All this has a deleterious effect on national security, the admiral said. “We don’t have the luxury of muttering what a shame it all is and blaming the other side,” Winnefeld added.
“We have to defend our nation.”
The military will get through this if it uses two fundamentally important weapons, the vice chairman said.
The first is “courageous and effective leaders able and willing to face the new realities of this evolving security environment, and able to lead change,” he said.
Leaders must confront reality, he added, and cannot just wish the situation was different or that a different dynamic is at play.
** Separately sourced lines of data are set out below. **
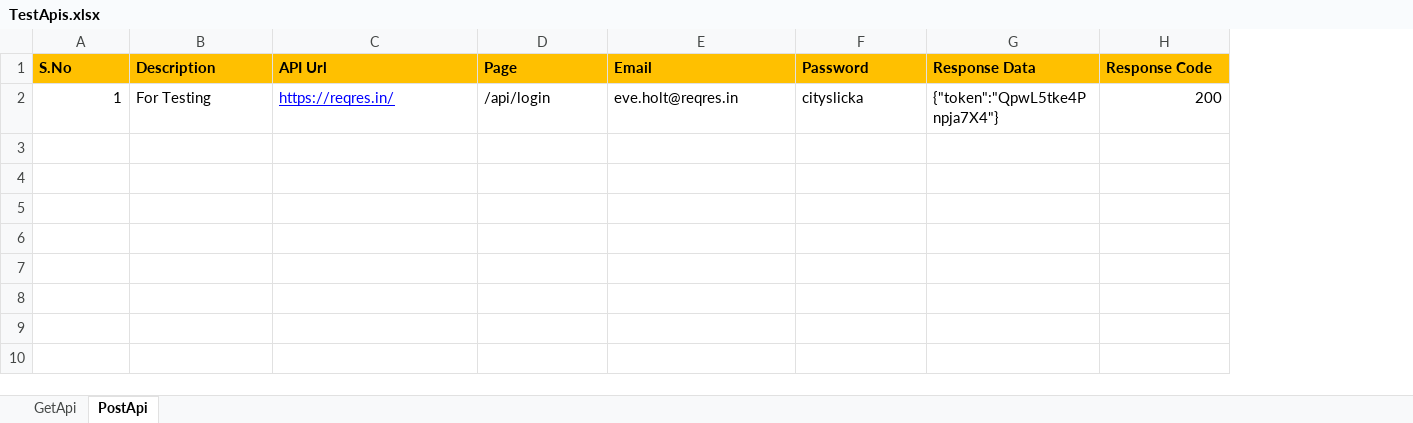
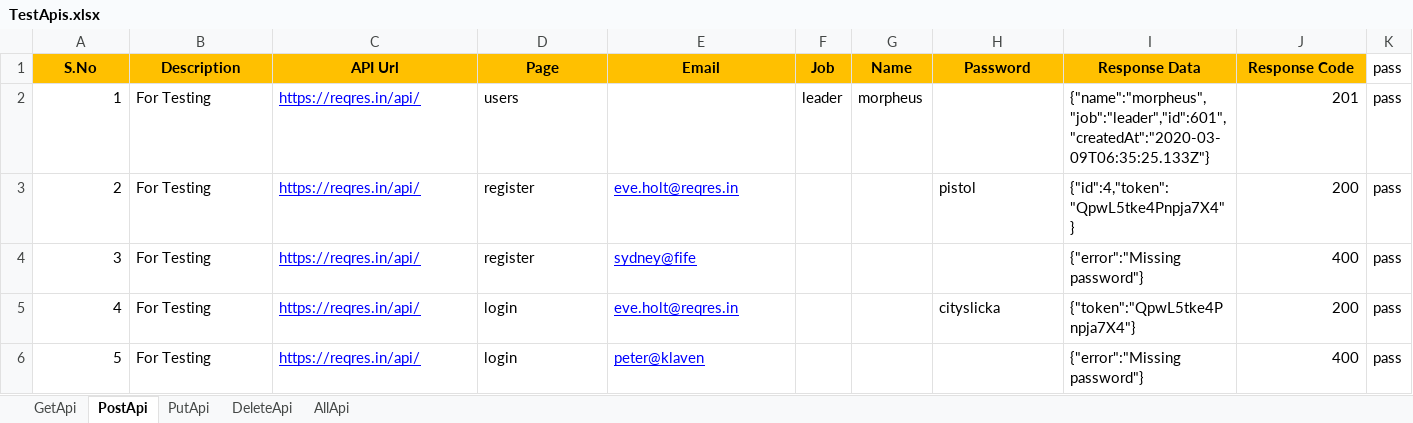
Before and after one commit to GvvPrasad/SeleniumDD, an Excel workbook: testDataFiles/TestApis.xlsx, sheet PostApi, drawn as a sheet; values as stored, in another font and other column widths than the file's, no borders; addresses are those after the commit; the diff names each change by its address in the sheet, - before the commit and + after, or states it on an @@ line.

```diff
--- a/testDataFiles/TestApis.xlsx (sheet PostApi)
+++ b/testDataFiles/TestApis.xlsx (sheet PostApi)
+sheet tab: PutApi
+sheet tab: DeleteApi
+sheet tab: AllApi
+column F (Job), empty
+column G (Name), empty
+column K (pass), row 5: pass
-A1:E1 alignment: left
+A1:E1 alignment: center
-H1:J1 alignment: left
+H1:J1 alignment: center
+row 2: 1 | For Testing | https://reqres.in/api/ | users |  | leader | morpheus |  | {"name":"morpheus","job":"leader","id":601","createdAt":"2020-03-09T06:35:25.133Z"} | 201 | pass
+row 3: 2 | For Testing | https://reqres.in/api/ | register | eve.holt@reqres.in |  |  | pistol | {"id":4,"token":"QpwL5tke4Pnpja7X4"} | 200 | pass
+row 4: 3 | For Testing | https://reqres.in/api/ | register | sydney@fife |  |  |  | {"error":"Missing password"} | 400 | pass
-A5 (S.No): 1
+A5 (S.No): 4
-C5 (API Url): https://reqres.in/
+C5 (API Url): https://reqres.in/api/
-D5 (Page): /api/login
+D5 (Page): login
@@ E5 underline: off → on, text colour: black → #0000FF @@
+row 6: 5 | For Testing | https://reqres.in/api/ | login | peter@klaven |  |  |  | {"error":"Missing password"} | 400 | pass
```
Also changed, not shown: sheet GetApi, 11 other files.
Leaders must take the world as it is, recognize the changes and understand what they can do to still reach their goals, he said.
The second “weapon” is an intellectual framework that guides decisions.
“My sense is this framework finds its most solid foundation when we strike a proper balance among the three elements of strategy, namely our national security ends, or interests, and the threats thereto; the military ways we go about defending those interests; and the financial means we shape into the military tools of capability, capacity, and readiness to defend those interests,” Winnefeld said.
Each set of leaders has to redefine the balance of these three legs of strategy and leaders today must do the same, the he said.
“Those who would suggest we should just articulate our strategic ends and then simply demand the means to make it happen have never seriously done strategy in the real world,” he said, “and they risk leaving us with a bankrupt strategy if we do so.”
The ends, ways and means of strategy are shifting, and agile leaders must understand this and work with it or “our strategy will be bankrupt and we’ll fail our great nation,” the vice chairman said.
The “ends” part of the equation begins with the idea of protecting the country and finishes with the protection of universal values, he said. This entails the military role in preventing catastrophic attacks, maintaining secure, confident and reliable allies and partners, and protecting American citizens abroad, he explained.
“What changes is the degree to which we can comfortably cover everything on the list, and if not, making sure we can and do cover the most important things,” Winnefeld said.
Priorities and the amount of risk change, he noted. This was at the heart of a risk assessment undertaken by Army Gen. Martin E. Dempsey, chairman of the Joint Chiefs of Staff, Winnefeld said.
“It’s doubly important that we do this now, in a tough fiscal environment, when the operational and investment decisions we need to make will be so tough,” he added.
The “ways” of the department require constant examination also, Winnefeld said.
“First, we owe it to the taxpayer to always search for ways to become more efficient so we can preserve more front-end warfighting capability for every dollar,” he told the audience.
Adding, “We will need help from Congress in giving us freedom to maneuver within our budgets, and by removing a host of restrictions on our ability to become more efficient, such as limitations on our downsizing glideslopes and prohibitions on base closures and a mandated pay and benefits growth glideslope that is out of touch and simply not sustainable.”
Another “ways” imperative is “to look ahead and make sure we’re not stuck in the equilibrium of the past and that we’re preparing for the next fight, not the current or the last fight, or we will become irrelevant or worse,” the he said.
The military is more likely to fight a Desert Storm-type battle than a drawn out counterinsurgency campaign, the vice chairman said.
“I simply don’t know where the security interests of our nation are threatened enough to cause us to lead a future major, extended [counterinsurgency] campaign (COIN),” he added.
“The president himself made it clear in the defense strategic guidance that we will retain some capability for COIN, but only on a limited scale.”
The “means” part of the equation, the vice chairman said, is the one getting the most attention by the public.
“We are all … going to have to make do with fewer means,” he said.